- Russian man tied to LinkedIn breach: A Russian man that was arrested by Czech police is connected to the 2012 data breach at LinkedIn, the company said on Wednesday, although officials have not publicly confirmed the connection. Russian news agency TASS indicated that Russia would fight any attempts to extradite the man to the U.S.
SurfWatch Labs collected data on many different companies tied to cybercrime over the past week. Some of those “newly seen” targets, meaning they either appeared in SurfWatch Labs’ data for the first time or else reappeared after being absent for several weeks, are shown in the chart below.
Cyber Risk Trends From the Past Week
After several weeks of steady or dropping cyber risk scores, this week saw a consistent rise in risk across most sectors. Nine out of twelve sectors saw an uptick in cyber risk score when compared to the previous week, with Utilities (+10.9%) and Healthcare (+9.7%) seeing the biggest change. Government and Other Organizations experienced a rise of more than 6%, in part due to the many cyber-attacks and leaks tied to the U.S. presidential election.
Another reason for that rise is a steady trickle of small-scale data breaches tied to groups such as education and healthcare facilities. In a recent blog, we highlighted the difficult and growing problem of malicious insiders, but as that blog noted, the majority of insider incidents are unintentional errors committed by employees, vendors and third parties.
We saw several such news stories this past week:
- Katy Independent School District in Texas experienced a data breach affecting 78,000 students after a third-party that works with the district’s student data management system accidentally copied student information and uploaded it to a security software application used by 29 other school districts.
- Nearly 700 users of Vermont’s online health insurance marketplace had their information inadvertently exposed due to a subcontractor mishandling their data and making it publicly accessible. WEX Health was hired by Vermont to perform payment processing for the insurance exchange, and Samanage, a subcontractor for WEX Health, made a data file publicly accessible for nearly two months.
- St. Joseph Health agreed to a settlement with the U.S. Department of Health and Human Services, Office for Civil Rights over accidentally making electronic protected health information publicly accessible on the Internet from February 2011 until February 2012.
This week’s stories highlight the variety of ways a data breach can occur from ill-trained employees and contractors along with other poor risk management strategies.
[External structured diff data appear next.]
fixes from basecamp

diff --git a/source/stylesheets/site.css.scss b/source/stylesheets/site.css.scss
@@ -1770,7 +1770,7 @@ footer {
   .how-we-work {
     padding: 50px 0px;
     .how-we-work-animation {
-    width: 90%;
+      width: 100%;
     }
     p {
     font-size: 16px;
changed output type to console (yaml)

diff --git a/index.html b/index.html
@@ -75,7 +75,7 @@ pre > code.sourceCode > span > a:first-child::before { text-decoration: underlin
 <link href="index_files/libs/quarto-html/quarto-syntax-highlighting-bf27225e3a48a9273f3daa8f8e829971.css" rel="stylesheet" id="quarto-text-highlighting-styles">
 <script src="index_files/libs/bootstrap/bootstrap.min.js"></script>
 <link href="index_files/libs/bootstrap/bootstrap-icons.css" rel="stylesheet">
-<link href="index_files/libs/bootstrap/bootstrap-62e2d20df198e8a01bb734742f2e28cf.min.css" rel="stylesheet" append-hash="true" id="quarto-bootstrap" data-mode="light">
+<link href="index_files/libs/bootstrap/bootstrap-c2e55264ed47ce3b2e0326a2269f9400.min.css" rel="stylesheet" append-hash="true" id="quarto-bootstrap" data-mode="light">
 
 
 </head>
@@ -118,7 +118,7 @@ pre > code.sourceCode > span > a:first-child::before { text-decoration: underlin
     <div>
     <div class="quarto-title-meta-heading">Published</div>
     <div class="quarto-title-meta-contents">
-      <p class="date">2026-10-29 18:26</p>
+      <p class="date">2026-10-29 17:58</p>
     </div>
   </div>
In the case of Katy Independent School District, an employee for SunGard K-12 mistakenly copied a file containing Katy ISD data into a standard installation pack for an information security software application. In the case of St. Joseph Health, a server that was purchased to store files included a file sharing application whose default settings allowed anyone with an Internet connection to access them. St. Joseph Health did not examine it or modify it after implementation, HHS wrote in a press release, leading to the ePHI of 31,800 individuals being compromised. That mistake cost St. Joseph a payment of $2,140,500 and the adoption of a comprehensive corrective action plan in order to settle potential HIPAA violations.
Those incidents, along with our previous blog on malicious insiders, serves as an important reminder that many data breaches do not come from outside the organization; rather, they come from within.